I’ve been following you for a while and love your product assortment. I’m hoping to connect with you to share more about my brand—I think your customers might like it.

[Include a quick brand bio—three sentences at the most—and tell the buyer why your brand is different.]

I have attached our line sheets for your review and would be happy to tell you more about [your brand name] over the phone. Do you have availability this week or next?

I’d also be happy to send you a few samples of our bestselling styles for review if you’re interested.

Please feel free to call me at [your phone number] if you have any questions.

All my best,

[your name]

Step 3: Be persistent

The most powerful tool in your wholesale strategy is persistence: You’re going to get many rejections before, during, and even after you get a yes. Self-promotion can be difficult, but if you stick with it and continue to follow-up with buyers, you should eventually start to see your hard work pay off.

If a buyer isn’t interested immediately, it doesn’t mean they won’t be interested in the future.

If they say no but you truly believe your product would make a great addition to their store, you can respond with the following email:

Hello [buyer name],

Thank you so much for getting back to me to let me know you’re not taking on new brands at this time. If it’s OK with you, I’d love to keep in touch and share my new product launches with you as they occur.

If anything should change on your side, please feel free to email or call me at [your phone number].

All my best,

[your name]

Include the phrase “Follow Up” in your subject line—it alerts the receiver that you’ve attempted to connect before, and should result in more responses.

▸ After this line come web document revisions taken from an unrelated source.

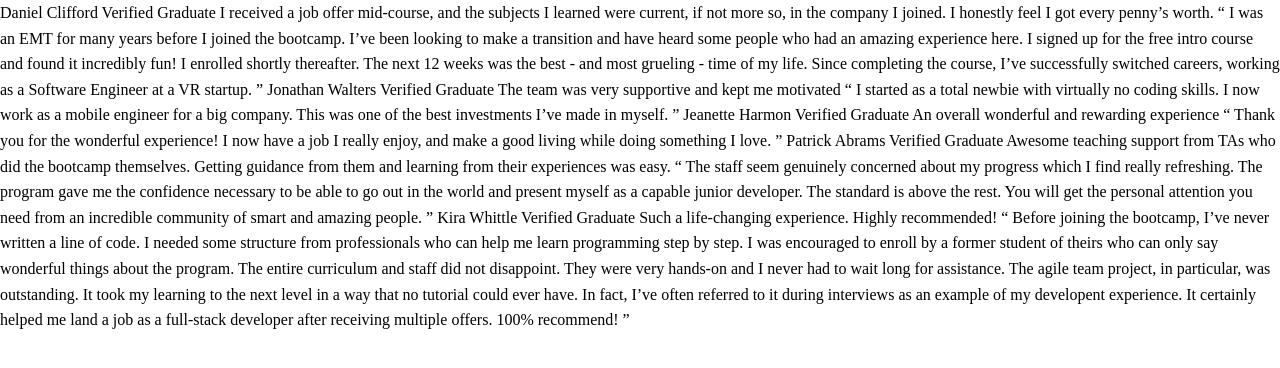
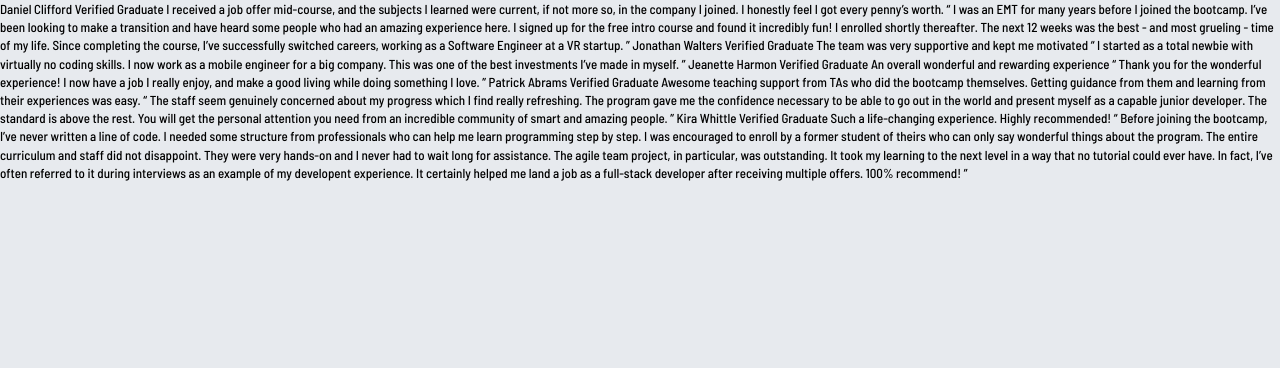
Before and after one commit to KingRocko/Testimonials-grid-section, a plain HTML site: page index.html in a window 1280 px wide. Drawn offline with Linux system fonts and the light colour scheme.

Commit message:
Define initial body selector

```diff
--- a/styles.css
+++ b/styles.css
@@ -171,6 +171,14 @@
 
         --border-radius-card: var(--border-radius-100);
     }
+
+    body {
+        background-color: var(--color-bg-body);
+        font-family: var(--font-family-base), sans-serif;
+        font-size: var(--font-size-base);
+        font-weight: var(--font-weight-base);
+        line-height: var(--line-height-base);
+    }
 }
 
 @layer layout {
```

6. Get on the road

Once you’ve connected with retailers, see if you can make appointments with a number of buyers in the same region to show them your products in person. Pack up your samples and schedule time to meet with each retailer you’d like to build a relationship with—this is sometimes referred to as “road sales.”

Attending trade shows is another good way to meet buyers on the road. Be sure to make connections with buyers before a show, and to follow up after.

If you’d like to cover an area broader than your immediate region, you can look into hiring outside sales representatives.

Moving forward with your wholesale strategy

An important takeaway for any customer acquisition strategy is to build relationships. If people feel a connection to you and your story, they will feel a connection to your brand, and they’ll want to support it. Using the wholesale strategy tips listed above will help you stay organized so you can focus on nurturing customer relationships and achieving your goals.

Wrapping Up:

We at ShopShipShake have been working with businesses like yours with fulfilling experiences. We offer one-stop services, including an efficient supply chain, over 10 thousand of China’s suppliers, over 1,000,000 SKU and more. With a successful track record of over 100,000 clients, we are sure to deliver your orders requirements.

Let’s get in touch to build, sustain, and grow your businesses! If you would like to know more details about us, please contact us: If you are interested in cooperating with us. Please register on:

Reference :